## WHAT THE TASK REQUIRES
Set down the entries below exactly; drop the pictures.

Collected data entries:
□ □ □
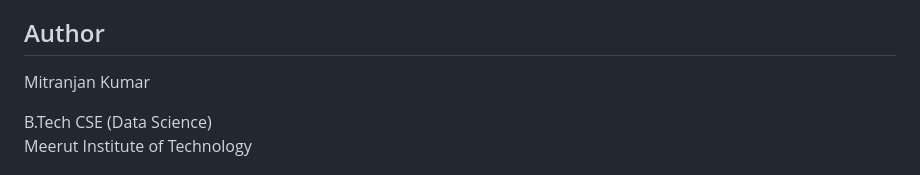
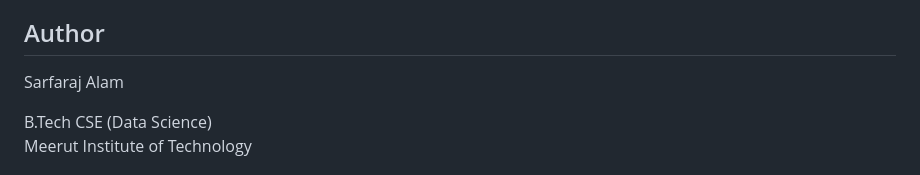
Before and after one commit to sarfraj91/Loan-Approval-Prediction-System, a Markdown page: README.md, the part around the change. Rendered like a GitHub page.

```diff
--- a/README.md
+++ b/README.md
@@ -164,7 +164,7 @@ A Flask-based machine learning web app that predicts loan approval status using
 
 ## Author
 
-Mitranjan Kumar
+Sarfaraj Alam
 
 B.Tech CSE (Data Science)
 Meerut Institute of Technology
```
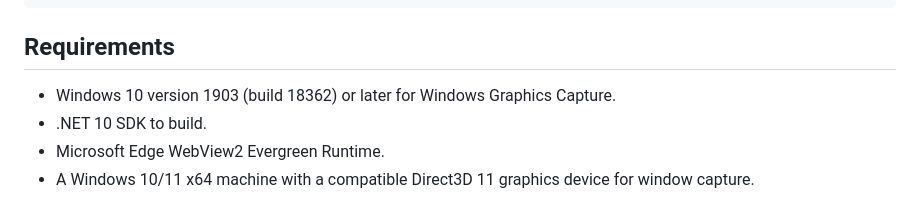
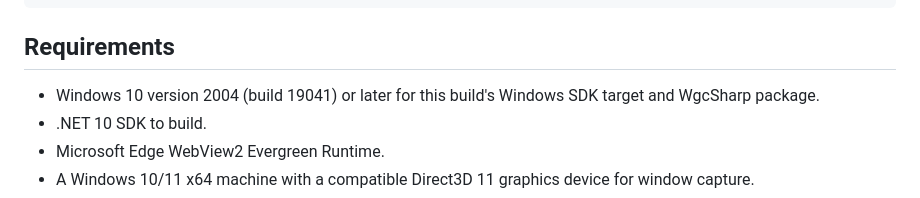
Before and after one commit to greatPHPer/CloudRunnerTest, a Markdown page: README.md, the part around the change. GitHub-like rendering.

Commit message:
Clarify minimum Windows version for capture package

```diff
--- a/README.md
+++ b/README.md
@@ -39,7 +39,7 @@ CloudRunner is a zero-hosting-cost Windows application runner. Each user runs ap
 
 ## Requirements
 
-- Windows 10 version 1903 (build 18362) or later for Windows Graphics Capture.
+- Windows 10 version 2004 (build 19041) or later for this build's Windows SDK target and WgcSharp package.
 - .NET 10 SDK to build.
 - Microsoft Edge WebView2 Evergreen Runtime.
 - A Windows 10/11 x64 machine with a compatible Direct3D 11 graphics device for window capture.
```
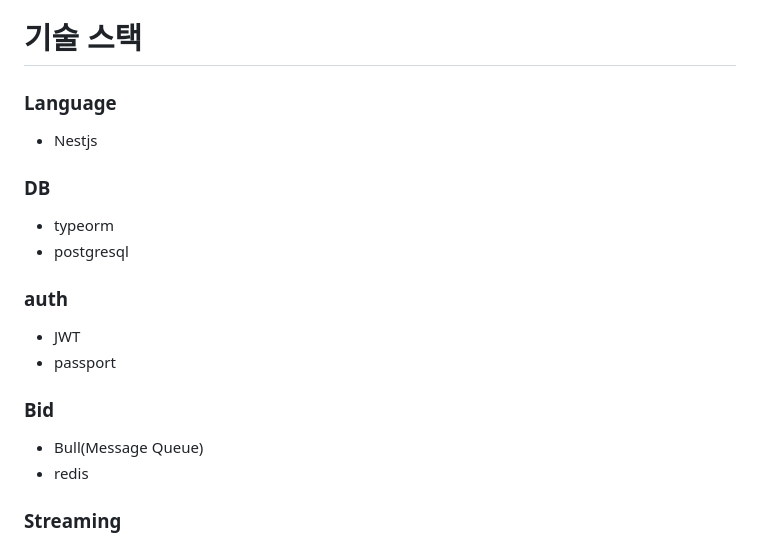
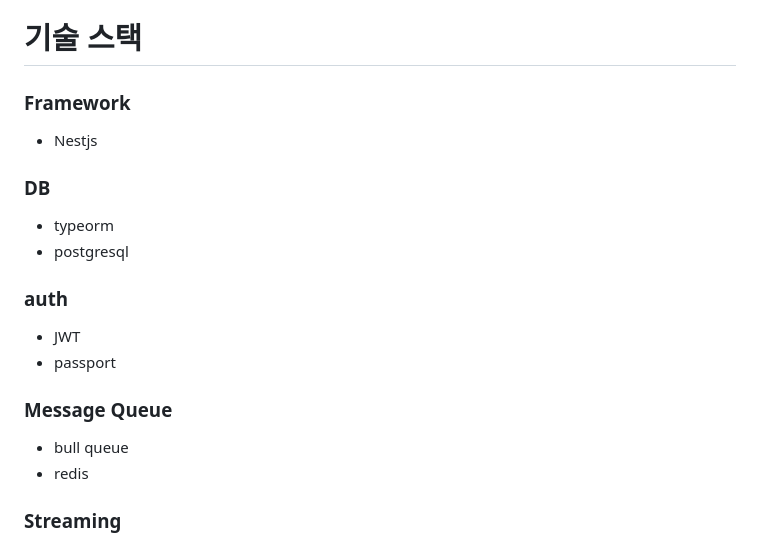
Before and after one commit to devteam2jg/rush-room, a Markdown page: README.md, the part around the change. Drawn GitHub-style.

Commit message:
docs(readme): 적절한 단어로 변경

```diff
--- a/README.md
+++ b/README.md
@@ -46,7 +46,7 @@ Email. sen9563@gmail.com
 Email. hab5bur9@gmail.com
 
 # 기술 스택
-### Language
+### Framework
 - Nestjs
 
 ### DB
@@ -57,8 +57,8 @@ Email. hab5bur9@gmail.com
 - JWT
 - passport
 
-### Bid
-- Bull(Message Queue)
+### Message Queue
+- bull queue
 - redis
 
 ### Streaming
```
□ □ □
## ANSWER TO THIS TASK
Before and after one commit to sarfraj91/Loan-Approval-Prediction-System, a Markdown page: README.md, the part around the change. Rendered like a GitHub page.

```diff
--- a/README.md
+++ b/README.md
@@ -164,7 +164,7 @@ A Flask-based machine learning web app that predicts loan approval status using
 
 ## Author
 
-Mitranjan Kumar
+Sarfaraj Alam
 
 B.Tech CSE (Data Science)
 Meerut Institute of Technology
```
Before and after one commit to greatPHPer/CloudRunnerTest, a Markdown page: README.md, the part around the change. GitHub-like rendering.

Commit message:
Clarify minimum Windows version for capture package

```diff
--- a/README.md
+++ b/README.md
@@ -39,7 +39,7 @@ CloudRunner is a zero-hosting-cost Windows application runner. Each user runs ap
 
 ## Requirements
 
-- Windows 10 version 1903 (build 18362) or later for Windows Graphics Capture.
+- Windows 10 version 2004 (build 19041) or later for this build's Windows SDK target and WgcSharp package.
 - .NET 10 SDK to build.
 - Microsoft Edge WebView2 Evergreen Runtime.
 - A Windows 10/11 x64 machine with a compatible Direct3D 11 graphics device for window capture.
```
Before and after one commit to devteam2jg/rush-room, a Markdown page: README.md, the part around the change. Drawn GitHub-style.

Commit message:
docs(readme): 적절한 단어로 변경

```diff
--- a/README.md
+++ b/README.md
@@ -46,7 +46,7 @@ Email. sen9563@gmail.com
 Email. hab5bur9@gmail.com
 
 # 기술 스택
-### Language
+### Framework
 - Nestjs
 
 ### DB
@@ -57,8 +57,8 @@ Email. hab5bur9@gmail.com
 - JWT
 - passport
 
-### Bid
-- Bull(Message Queue)
+### Message Queue
+- bull queue
 - redis
 
 ### Streaming
```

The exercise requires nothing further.